Embrace butterfly butchering to lay your chicken down flat and ensure even cooking.
1. Shear along both sides of the chicken’s backbone and remove it, then press down on the chicken’s sternum until you hear a crack. Marinate in a plastic bag with olive oil, lemon juice, garlic, salt, and pepper for 1 hour in the fridge.
2. Remove chicken from bag and rest at room temp for 30 min.
3. Cook chicken, skin side down, over med-high direct heat until seared. Flip and cover, cooking over indirect heat to an internal temp of 160 degrees F. Rest 15 min.
Technique to master: That aforementioned shearing business. Probably best to watch at least two YouTube demos — and maybe a couple of Grey’s Anatomy reruns — first.
Advanced flavour move: Grill some olive oil-coated flatbreads as accompaniments.
A Spanish rice dish that adds rich saffron flavour to a combo of chicken, sausage, and seafood.
1. Stir pinch of saffron threads into 1 cup water, 3 cups chicken broth.
2. In olive-oiled pan over med-high heat, sauté then remove chicken, shrimp, chorizo (2 min each), onions, and red pepper (15 min).
3. Pour in stock mix, 1 can of diced tomatoes with a pinch of paprika, and 3 cups uncooked arborio rice; return meat and veg from before; add chopped parsley, garlic, and 1 cup frozen peas. Boil for 10 min. Add mussels, and cook until they open. Rest for 10 min.
Technique to master: Forming a crunchy socarrat rice crust on the bottom of the pan. The most common mistake: over-stirring your rice. Give that stuff a minute to chill!
Advanced flavour move: Grill some lemons to squeeze on top.
A Mexican street market classic that pairs perfectly with late-summer heat.
1. Coat lean cod, halibut, or mahi mahi fillets in olive oil. Sprinkle with cumin, cayenne pepper, salt, and pepper. Cook over med-high heat for 4 min per side, until they flake easily with a fork.
2. Stir together 1/2 cup each of mayo and Greek yogurt with garlic and lime juice.
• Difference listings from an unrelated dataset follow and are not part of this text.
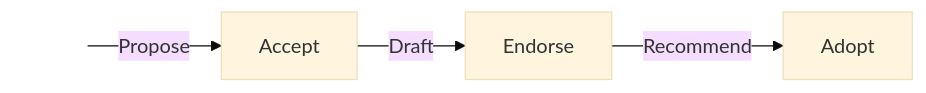
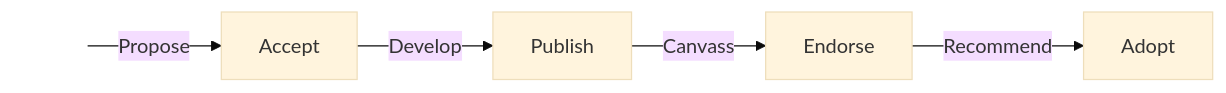
Before and after one commit to scientific-python/specs: the diagram in purpose-and-process/_index.md, drawn with Mermaid (base theme). The commit also changed other lines of this file, not shown here.

First line of the commit message:
Add publish state to SPEC process (#339)

````diff
--- a/purpose-and-process/_index.md
+++ b/purpose-and-process/_index.md
@@ -101,14 +101,16 @@
 ```mermaid
 graph LR
 
 START[ ]--> |Propose| A[Accept]
-A--> |Draft| B[Endorse]
-B--> |Recommend| C[Adopt]
+A--> |Develop| B[Publish]
+B--> |Canvass| C[Endorse]
+C--> |Recommend| D[Adopt]
 
 click A callback "Steering Committee Action"
-click B callback "Core Project Action"
-click C callback "Ecosystem Action"
+click B callback "Author Action"
+click C callback "Core Project Action"
+click D callback "Ecosystem Action"
 
 style START fill:#FFFFFF, stroke:#FFFFFF;
 
 ```
````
3. Grill corn tortillas and use as base to assemble tacos with fish, shaved cabbage, diced tomatoes and avocado, cojito cheese, mayo sauce, and hot sauce. (Our favourite: Heartbeat’s red harbernero.)
Technique to master: The assembly line. Building a taco is a DIY activity, so arrange an easy-to-navigate spread of all possible toppings. Find a colourful tablecloth. Instagrams will ensue.
Advanced flavour move: Grill some watermelon and pineapple for a salsa.
Meatheads can get pretty passionate about their preferred type of grill. But as far as we’re concerned, you can’t go wrong with any of the three models we’ve flagged here.
+ Better for slow cooking
– Ash can be messy
Our pick: Weber’s Summit Charcoal is a smoker-grill hybrid with gas ignition.
+ Fastest to heat up
– Less smoky flavour
Our pick: Broil King’s Imperial 590 has a rear rotisserie burner for up to three chickens.
+ Temp stays most consistent
– Not hot enough to sear
Our pick: Traeger’s Ironwood Series 885 adds taste by burning hardwood pellets.